Say goodbye to SLADDA: IKEA announced a full recall for its innovative bike due to fall hazard reports.
SLADDA, which won some impressive design awards when it debuted in 2016 and only becoming available for purchase for $399 just last January, was part of the Swedish company's drive to make cities less dependent on cars (and easier for city dwellers to care for).
The low-maintenance bike has a rust- and oil-free belt drive instead of a regular chain, which is what ultimately led to its downfall.
"IKEA has received 11 reports worldwide of the belt drive breaking, including two resulting in minor injury," the voluntary recall notice says, stating that none of the reports were from the US.
Despite coming with a 10-year warranty on the belt drive (and 25 years on the frame), IKEA tells Fast Company that they haven't found a good way to replace the faulty piece. An expert surmises that it's just too costly a move:
"My guess is that they couldn't replace the belt with anything they could be confident in without spending a whole lot more money, and instead decided this little bike experiment was not where they should be spending their time," says Simon Dunne, a brand and design strategist who has worked in the bike industry.
The company suggests that the 4,900 people who purchased the bike in the US return it to their local IKEA store for a full refund.

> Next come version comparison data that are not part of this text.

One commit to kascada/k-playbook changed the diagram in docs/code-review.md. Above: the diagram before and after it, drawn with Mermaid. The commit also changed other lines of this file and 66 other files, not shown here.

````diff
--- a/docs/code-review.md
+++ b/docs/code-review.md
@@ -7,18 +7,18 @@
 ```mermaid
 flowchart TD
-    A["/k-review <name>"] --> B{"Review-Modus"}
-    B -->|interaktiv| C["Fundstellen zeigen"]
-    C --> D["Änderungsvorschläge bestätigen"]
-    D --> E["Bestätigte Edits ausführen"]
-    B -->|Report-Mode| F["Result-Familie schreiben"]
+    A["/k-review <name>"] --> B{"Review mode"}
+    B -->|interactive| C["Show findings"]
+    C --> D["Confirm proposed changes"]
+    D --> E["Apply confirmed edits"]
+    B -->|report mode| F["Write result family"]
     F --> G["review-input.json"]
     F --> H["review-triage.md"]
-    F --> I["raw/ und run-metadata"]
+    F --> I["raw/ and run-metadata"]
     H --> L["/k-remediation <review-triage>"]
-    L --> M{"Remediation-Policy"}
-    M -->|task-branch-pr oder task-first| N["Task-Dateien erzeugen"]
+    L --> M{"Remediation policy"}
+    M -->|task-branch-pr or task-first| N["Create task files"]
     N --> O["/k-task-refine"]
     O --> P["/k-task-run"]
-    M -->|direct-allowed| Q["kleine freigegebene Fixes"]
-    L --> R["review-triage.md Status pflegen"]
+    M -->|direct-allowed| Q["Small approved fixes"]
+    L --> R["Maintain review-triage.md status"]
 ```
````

And although not recalled, the SLADDA accessories specifically designed to fit with SLADDA will also be refunded, no receipt needed.